> **Directions for this task**
Go through the records and report each line in which the word "copy" occurs.

> **The records**
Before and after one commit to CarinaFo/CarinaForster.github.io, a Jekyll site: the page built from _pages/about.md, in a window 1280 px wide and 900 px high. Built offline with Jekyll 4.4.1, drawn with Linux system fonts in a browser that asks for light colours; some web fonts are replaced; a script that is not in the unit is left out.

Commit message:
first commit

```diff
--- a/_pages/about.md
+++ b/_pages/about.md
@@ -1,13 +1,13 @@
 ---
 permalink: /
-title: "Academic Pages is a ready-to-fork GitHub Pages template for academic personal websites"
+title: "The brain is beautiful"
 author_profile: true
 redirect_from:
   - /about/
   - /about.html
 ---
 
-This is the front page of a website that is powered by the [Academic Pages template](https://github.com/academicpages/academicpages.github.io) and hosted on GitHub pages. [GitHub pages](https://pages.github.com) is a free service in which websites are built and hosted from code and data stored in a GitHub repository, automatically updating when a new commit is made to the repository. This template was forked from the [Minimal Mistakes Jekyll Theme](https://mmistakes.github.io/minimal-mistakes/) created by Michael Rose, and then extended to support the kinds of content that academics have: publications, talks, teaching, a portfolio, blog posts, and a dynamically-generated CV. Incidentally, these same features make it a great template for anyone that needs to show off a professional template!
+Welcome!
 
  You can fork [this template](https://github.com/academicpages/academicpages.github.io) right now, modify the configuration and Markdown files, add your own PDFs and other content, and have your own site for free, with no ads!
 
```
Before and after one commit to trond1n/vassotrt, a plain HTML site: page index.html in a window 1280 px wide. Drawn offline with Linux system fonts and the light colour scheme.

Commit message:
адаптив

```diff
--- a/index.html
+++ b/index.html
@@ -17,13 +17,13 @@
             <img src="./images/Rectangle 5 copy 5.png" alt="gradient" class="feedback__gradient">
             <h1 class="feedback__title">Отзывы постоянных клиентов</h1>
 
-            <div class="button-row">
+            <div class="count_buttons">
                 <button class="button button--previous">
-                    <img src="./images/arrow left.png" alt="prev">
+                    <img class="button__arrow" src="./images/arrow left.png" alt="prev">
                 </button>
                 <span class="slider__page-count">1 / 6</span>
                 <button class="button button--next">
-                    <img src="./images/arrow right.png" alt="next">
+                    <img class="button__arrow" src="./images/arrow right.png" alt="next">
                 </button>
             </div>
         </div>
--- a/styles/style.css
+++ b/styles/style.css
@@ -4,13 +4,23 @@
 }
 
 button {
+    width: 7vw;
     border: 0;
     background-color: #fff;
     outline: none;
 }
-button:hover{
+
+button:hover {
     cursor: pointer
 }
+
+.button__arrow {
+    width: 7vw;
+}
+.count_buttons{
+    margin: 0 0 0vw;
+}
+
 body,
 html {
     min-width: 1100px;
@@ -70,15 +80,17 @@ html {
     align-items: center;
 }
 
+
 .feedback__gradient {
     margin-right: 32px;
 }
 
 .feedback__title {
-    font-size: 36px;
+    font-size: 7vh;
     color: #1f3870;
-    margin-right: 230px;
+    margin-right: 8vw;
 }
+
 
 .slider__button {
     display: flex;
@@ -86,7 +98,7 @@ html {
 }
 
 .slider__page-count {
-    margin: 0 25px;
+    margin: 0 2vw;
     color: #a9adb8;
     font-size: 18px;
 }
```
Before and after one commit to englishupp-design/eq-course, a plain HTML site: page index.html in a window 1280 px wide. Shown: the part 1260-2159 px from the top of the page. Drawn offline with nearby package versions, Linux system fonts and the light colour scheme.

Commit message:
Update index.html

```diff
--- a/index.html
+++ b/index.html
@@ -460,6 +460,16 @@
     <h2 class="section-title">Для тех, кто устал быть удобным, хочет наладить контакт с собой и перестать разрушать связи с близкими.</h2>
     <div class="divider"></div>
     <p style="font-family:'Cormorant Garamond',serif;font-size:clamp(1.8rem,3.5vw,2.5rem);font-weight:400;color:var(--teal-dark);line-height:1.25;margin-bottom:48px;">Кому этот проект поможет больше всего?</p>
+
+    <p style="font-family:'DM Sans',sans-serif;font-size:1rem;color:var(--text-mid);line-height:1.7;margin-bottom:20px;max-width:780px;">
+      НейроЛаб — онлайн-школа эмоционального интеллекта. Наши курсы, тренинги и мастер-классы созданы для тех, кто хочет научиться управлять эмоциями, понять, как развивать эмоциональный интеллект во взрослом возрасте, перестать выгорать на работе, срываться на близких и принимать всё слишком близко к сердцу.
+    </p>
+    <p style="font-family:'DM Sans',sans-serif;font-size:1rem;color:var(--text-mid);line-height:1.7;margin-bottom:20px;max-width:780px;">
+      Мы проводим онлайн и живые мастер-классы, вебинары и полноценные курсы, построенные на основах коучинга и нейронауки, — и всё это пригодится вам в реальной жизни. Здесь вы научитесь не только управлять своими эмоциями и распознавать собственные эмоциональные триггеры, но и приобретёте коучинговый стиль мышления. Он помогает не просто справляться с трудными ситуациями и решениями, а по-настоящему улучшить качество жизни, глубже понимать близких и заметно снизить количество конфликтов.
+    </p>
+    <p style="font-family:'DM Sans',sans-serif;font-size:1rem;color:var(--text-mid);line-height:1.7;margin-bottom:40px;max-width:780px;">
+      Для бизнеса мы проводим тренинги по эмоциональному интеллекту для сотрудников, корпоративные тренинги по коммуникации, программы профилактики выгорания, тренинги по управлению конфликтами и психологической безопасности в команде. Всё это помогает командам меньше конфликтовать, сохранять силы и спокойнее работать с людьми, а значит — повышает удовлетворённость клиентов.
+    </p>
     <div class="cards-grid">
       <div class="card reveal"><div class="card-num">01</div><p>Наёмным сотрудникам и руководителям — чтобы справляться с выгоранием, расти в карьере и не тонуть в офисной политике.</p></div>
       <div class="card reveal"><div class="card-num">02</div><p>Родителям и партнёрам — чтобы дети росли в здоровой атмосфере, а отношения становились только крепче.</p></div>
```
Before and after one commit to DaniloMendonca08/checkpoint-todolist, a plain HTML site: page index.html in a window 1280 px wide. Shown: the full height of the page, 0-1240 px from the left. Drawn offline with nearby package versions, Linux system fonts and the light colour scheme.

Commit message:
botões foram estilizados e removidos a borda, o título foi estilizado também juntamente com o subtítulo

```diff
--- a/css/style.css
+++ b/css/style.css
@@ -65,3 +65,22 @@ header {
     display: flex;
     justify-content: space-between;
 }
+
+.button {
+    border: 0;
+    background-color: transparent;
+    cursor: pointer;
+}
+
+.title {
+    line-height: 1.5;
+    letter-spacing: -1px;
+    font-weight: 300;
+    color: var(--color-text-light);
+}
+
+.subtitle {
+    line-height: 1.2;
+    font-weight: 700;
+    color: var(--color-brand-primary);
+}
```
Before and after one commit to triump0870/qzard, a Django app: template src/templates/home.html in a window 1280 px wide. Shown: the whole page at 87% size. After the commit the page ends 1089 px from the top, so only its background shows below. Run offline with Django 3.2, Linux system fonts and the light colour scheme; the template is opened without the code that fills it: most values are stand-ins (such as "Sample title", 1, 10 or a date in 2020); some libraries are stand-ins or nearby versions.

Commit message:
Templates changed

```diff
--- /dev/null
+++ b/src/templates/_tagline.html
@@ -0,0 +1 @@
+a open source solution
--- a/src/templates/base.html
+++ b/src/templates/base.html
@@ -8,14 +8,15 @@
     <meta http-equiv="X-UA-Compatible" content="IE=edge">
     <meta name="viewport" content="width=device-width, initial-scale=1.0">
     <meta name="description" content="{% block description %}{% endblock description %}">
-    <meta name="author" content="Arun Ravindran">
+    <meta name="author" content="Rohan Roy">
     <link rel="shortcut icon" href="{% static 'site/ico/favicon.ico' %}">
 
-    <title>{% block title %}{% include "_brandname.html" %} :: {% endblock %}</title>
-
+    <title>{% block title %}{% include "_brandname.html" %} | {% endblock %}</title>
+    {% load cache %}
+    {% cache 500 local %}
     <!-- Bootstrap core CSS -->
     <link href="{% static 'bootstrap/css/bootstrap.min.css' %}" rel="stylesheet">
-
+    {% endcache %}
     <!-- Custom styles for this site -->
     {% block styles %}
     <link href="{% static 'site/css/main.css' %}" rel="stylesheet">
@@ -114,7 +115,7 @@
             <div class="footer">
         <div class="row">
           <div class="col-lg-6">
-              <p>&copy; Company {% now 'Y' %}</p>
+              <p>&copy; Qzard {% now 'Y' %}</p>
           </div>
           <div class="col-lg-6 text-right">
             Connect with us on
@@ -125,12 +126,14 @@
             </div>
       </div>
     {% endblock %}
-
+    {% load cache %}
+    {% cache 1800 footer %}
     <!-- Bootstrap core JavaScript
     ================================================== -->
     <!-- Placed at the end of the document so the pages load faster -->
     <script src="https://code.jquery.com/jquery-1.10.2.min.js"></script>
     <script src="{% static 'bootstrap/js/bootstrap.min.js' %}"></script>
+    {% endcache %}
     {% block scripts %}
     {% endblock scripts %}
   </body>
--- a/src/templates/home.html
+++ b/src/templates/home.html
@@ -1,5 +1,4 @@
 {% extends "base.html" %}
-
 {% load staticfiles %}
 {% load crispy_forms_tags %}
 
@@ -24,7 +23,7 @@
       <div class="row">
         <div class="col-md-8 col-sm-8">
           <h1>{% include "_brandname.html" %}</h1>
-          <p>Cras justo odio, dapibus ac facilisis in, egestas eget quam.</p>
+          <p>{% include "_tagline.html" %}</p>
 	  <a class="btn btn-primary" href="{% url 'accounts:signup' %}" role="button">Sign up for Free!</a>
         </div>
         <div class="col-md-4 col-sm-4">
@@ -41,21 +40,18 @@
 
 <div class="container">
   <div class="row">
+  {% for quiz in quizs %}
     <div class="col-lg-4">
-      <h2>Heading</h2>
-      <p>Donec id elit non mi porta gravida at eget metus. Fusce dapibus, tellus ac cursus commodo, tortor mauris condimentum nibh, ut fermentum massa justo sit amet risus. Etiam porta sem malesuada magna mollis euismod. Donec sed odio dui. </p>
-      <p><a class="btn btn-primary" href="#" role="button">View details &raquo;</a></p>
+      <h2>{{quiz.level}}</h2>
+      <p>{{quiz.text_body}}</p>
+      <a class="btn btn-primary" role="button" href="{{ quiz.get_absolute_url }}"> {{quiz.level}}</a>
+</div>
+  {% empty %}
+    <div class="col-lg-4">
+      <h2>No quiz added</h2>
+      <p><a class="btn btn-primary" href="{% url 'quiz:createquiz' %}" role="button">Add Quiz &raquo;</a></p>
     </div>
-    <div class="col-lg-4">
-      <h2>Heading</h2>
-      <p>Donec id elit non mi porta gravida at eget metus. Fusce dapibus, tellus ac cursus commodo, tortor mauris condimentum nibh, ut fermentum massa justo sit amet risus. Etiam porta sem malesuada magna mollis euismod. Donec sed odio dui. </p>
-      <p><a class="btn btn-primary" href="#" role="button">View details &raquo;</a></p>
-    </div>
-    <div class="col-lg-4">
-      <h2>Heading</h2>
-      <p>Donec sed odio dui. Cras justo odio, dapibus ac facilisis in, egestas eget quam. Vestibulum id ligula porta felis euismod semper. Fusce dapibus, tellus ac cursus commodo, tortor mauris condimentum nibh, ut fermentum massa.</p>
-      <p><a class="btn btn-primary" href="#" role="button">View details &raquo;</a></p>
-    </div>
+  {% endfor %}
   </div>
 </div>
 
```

> **Task result**
             <img src="./images/Rectangle 5 copy 5.png" alt="gradient" class="feedback__gradient">
-              <p>&copy; Company {% now 'Y' %}</p>
+              <p>&copy; Qzard {% now 'Y' %}</p>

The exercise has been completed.